_What is needed_:
Repeat all the data that appears below, keeping it exact.

========================

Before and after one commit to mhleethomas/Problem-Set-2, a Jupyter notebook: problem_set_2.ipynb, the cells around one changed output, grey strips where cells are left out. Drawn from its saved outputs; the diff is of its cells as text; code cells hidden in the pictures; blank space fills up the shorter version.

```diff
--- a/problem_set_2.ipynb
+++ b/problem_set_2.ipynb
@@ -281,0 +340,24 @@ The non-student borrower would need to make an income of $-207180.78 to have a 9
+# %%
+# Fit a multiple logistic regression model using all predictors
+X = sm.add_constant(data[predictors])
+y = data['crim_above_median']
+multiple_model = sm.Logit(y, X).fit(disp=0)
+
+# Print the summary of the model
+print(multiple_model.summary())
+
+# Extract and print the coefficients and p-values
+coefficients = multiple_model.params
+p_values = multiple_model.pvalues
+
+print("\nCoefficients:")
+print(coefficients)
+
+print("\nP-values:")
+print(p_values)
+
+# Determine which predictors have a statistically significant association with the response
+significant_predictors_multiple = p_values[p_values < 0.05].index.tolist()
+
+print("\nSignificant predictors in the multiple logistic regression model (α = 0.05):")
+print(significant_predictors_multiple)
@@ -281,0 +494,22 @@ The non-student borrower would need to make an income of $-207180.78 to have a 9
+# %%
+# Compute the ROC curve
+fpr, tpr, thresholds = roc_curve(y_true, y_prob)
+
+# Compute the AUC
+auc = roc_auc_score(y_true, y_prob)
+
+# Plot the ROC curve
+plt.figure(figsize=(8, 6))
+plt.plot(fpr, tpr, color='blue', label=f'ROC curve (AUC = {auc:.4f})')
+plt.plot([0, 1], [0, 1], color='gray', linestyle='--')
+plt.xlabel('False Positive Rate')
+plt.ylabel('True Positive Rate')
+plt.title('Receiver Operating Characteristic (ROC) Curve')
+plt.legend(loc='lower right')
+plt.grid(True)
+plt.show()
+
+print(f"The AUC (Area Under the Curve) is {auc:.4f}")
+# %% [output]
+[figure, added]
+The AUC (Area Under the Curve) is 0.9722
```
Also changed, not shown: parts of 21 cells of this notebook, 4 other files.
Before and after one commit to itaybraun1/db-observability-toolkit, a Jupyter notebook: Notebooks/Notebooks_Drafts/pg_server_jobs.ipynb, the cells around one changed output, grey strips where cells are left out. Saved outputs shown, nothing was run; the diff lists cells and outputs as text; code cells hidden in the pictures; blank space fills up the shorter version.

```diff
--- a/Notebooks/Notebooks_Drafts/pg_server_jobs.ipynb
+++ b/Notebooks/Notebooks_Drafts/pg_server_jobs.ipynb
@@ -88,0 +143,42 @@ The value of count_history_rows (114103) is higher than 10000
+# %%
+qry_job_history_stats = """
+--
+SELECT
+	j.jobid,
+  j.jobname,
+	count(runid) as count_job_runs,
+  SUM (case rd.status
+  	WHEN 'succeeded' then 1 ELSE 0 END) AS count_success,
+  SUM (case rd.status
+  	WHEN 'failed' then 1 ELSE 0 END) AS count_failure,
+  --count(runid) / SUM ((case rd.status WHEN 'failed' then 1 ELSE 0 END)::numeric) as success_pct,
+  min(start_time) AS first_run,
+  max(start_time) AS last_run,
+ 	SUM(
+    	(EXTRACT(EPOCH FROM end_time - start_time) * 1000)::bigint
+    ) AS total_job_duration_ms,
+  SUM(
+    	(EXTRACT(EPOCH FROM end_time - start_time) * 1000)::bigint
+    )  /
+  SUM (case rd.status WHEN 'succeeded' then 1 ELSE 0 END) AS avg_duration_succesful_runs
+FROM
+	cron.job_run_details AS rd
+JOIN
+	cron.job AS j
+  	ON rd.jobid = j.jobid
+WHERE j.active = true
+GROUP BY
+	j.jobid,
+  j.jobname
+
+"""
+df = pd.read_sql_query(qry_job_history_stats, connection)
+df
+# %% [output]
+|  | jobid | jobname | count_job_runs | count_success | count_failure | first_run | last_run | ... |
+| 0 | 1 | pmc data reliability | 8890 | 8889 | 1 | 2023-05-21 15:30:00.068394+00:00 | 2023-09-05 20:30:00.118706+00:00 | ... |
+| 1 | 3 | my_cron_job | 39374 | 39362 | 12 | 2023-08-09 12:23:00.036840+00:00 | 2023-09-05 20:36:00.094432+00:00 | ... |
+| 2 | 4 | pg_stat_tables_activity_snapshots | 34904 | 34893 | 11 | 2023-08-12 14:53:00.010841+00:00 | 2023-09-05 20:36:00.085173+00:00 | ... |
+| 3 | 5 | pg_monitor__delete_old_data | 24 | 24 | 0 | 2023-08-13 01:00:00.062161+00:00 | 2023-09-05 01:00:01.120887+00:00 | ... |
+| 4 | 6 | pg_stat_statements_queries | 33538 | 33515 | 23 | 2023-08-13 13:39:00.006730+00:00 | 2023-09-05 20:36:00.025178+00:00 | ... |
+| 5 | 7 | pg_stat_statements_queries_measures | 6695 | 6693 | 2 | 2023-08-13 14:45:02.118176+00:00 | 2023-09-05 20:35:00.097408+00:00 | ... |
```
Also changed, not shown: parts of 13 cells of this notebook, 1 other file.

========================

_Exercise result_:
Before and after one commit to mhleethomas/Problem-Set-2, a Jupyter notebook: problem_set_2.ipynb, the cells around one changed output, grey strips where cells are left out. Drawn from its saved outputs; the diff is of its cells as text; code cells hidden in the pictures; blank space fills up the shorter version.

```diff
--- a/problem_set_2.ipynb
+++ b/problem_set_2.ipynb
@@ -281,0 +340,24 @@ The non-student borrower would need to make an income of $-207180.78 to have a 9
+# %%
+# Fit a multiple logistic regression model using all predictors
+X = sm.add_constant(data[predictors])
+y = data['crim_above_median']
+multiple_model = sm.Logit(y, X).fit(disp=0)
+
+# Print the summary of the model
+print(multiple_model.summary())
+
+# Extract and print the coefficients and p-values
+coefficients = multiple_model.params
+p_values = multiple_model.pvalues
+
+print("\nCoefficients:")
+print(coefficients)
+
+print("\nP-values:")
+print(p_values)
+
+# Determine which predictors have a statistically significant association with the response
+significant_predictors_multiple = p_values[p_values < 0.05].index.tolist()
+
+print("\nSignificant predictors in the multiple logistic regression model (α = 0.05):")
+print(significant_predictors_multiple)
@@ -281,0 +494,22 @@ The non-student borrower would need to make an income of $-207180.78 to have a 9
+# %%
+# Compute the ROC curve
+fpr, tpr, thresholds = roc_curve(y_true, y_prob)
+
+# Compute the AUC
+auc = roc_auc_score(y_true, y_prob)
+
+# Plot the ROC curve
+plt.figure(figsize=(8, 6))
+plt.plot(fpr, tpr, color='blue', label=f'ROC curve (AUC = {auc:.4f})')
+plt.plot([0, 1], [0, 1], color='gray', linestyle='--')
+plt.xlabel('False Positive Rate')
+plt.ylabel('True Positive Rate')
+plt.title('Receiver Operating Characteristic (ROC) Curve')
+plt.legend(loc='lower right')
+plt.grid(True)
+plt.show()
+
+print(f"The AUC (Area Under the Curve) is {auc:.4f}")
+# %% [output]
+[figure, added]
+The AUC (Area Under the Curve) is 0.9722
```
Also changed, not shown: parts of 21 cells of this notebook, 4 other files.
Before and after one commit to itaybraun1/db-observability-toolkit, a Jupyter notebook: Notebooks/Notebooks_Drafts/pg_server_jobs.ipynb, the cells around one changed output, grey strips where cells are left out. Saved outputs shown, nothing was run; the diff lists cells and outputs as text; code cells hidden in the pictures; blank space fills up the shorter version.

```diff
--- a/Notebooks/Notebooks_Drafts/pg_server_jobs.ipynb
+++ b/Notebooks/Notebooks_Drafts/pg_server_jobs.ipynb
@@ -88,0 +143,42 @@ The value of count_history_rows (114103) is higher than 10000
+# %%
+qry_job_history_stats = """
+--
+SELECT
+	j.jobid,
+  j.jobname,
+	count(runid) as count_job_runs,
+  SUM (case rd.status
+  	WHEN 'succeeded' then 1 ELSE 0 END) AS count_success,
+  SUM (case rd.status
+  	WHEN 'failed' then 1 ELSE 0 END) AS count_failure,
+  --count(runid) / SUM ((case rd.status WHEN 'failed' then 1 ELSE 0 END)::numeric) as success_pct,
+  min(start_time) AS first_run,
+  max(start_time) AS last_run,
+ 	SUM(
+    	(EXTRACT(EPOCH FROM end_time - start_time) * 1000)::bigint
+    ) AS total_job_duration_ms,
+  SUM(
+    	(EXTRACT(EPOCH FROM end_time - start_time) * 1000)::bigint
+    )  /
+  SUM (case rd.status WHEN 'succeeded' then 1 ELSE 0 END) AS avg_duration_succesful_runs
+FROM
+	cron.job_run_details AS rd
+JOIN
+	cron.job AS j
+  	ON rd.jobid = j.jobid
+WHERE j.active = true
+GROUP BY
+	j.jobid,
+  j.jobname
+
+"""
+df = pd.read_sql_query(qry_job_history_stats, connection)
+df
+# %% [output]
+|  | jobid | jobname | count_job_runs | count_success | count_failure | first_run | last_run | ... |
+| 0 | 1 | pmc data reliability | 8890 | 8889 | 1 | 2023-05-21 15:30:00.068394+00:00 | 2023-09-05 20:30:00.118706+00:00 | ... |
+| 1 | 3 | my_cron_job | 39374 | 39362 | 12 | 2023-08-09 12:23:00.036840+00:00 | 2023-09-05 20:36:00.094432+00:00 | ... |
+| 2 | 4 | pg_stat_tables_activity_snapshots | 34904 | 34893 | 11 | 2023-08-12 14:53:00.010841+00:00 | 2023-09-05 20:36:00.085173+00:00 | ... |
+| 3 | 5 | pg_monitor__delete_old_data | 24 | 24 | 0 | 2023-08-13 01:00:00.062161+00:00 | 2023-09-05 01:00:01.120887+00:00 | ... |
+| 4 | 6 | pg_stat_statements_queries | 33538 | 33515 | 23 | 2023-08-13 13:39:00.006730+00:00 | 2023-09-05 20:36:00.025178+00:00 | ... |
+| 5 | 7 | pg_stat_statements_queries_measures | 6695 | 6693 | 2 | 2023-08-13 14:45:02.118176+00:00 | 2023-09-05 20:35:00.097408+00:00 | ... |
```
Also changed, not shown: parts of 13 cells of this notebook, 1 other file.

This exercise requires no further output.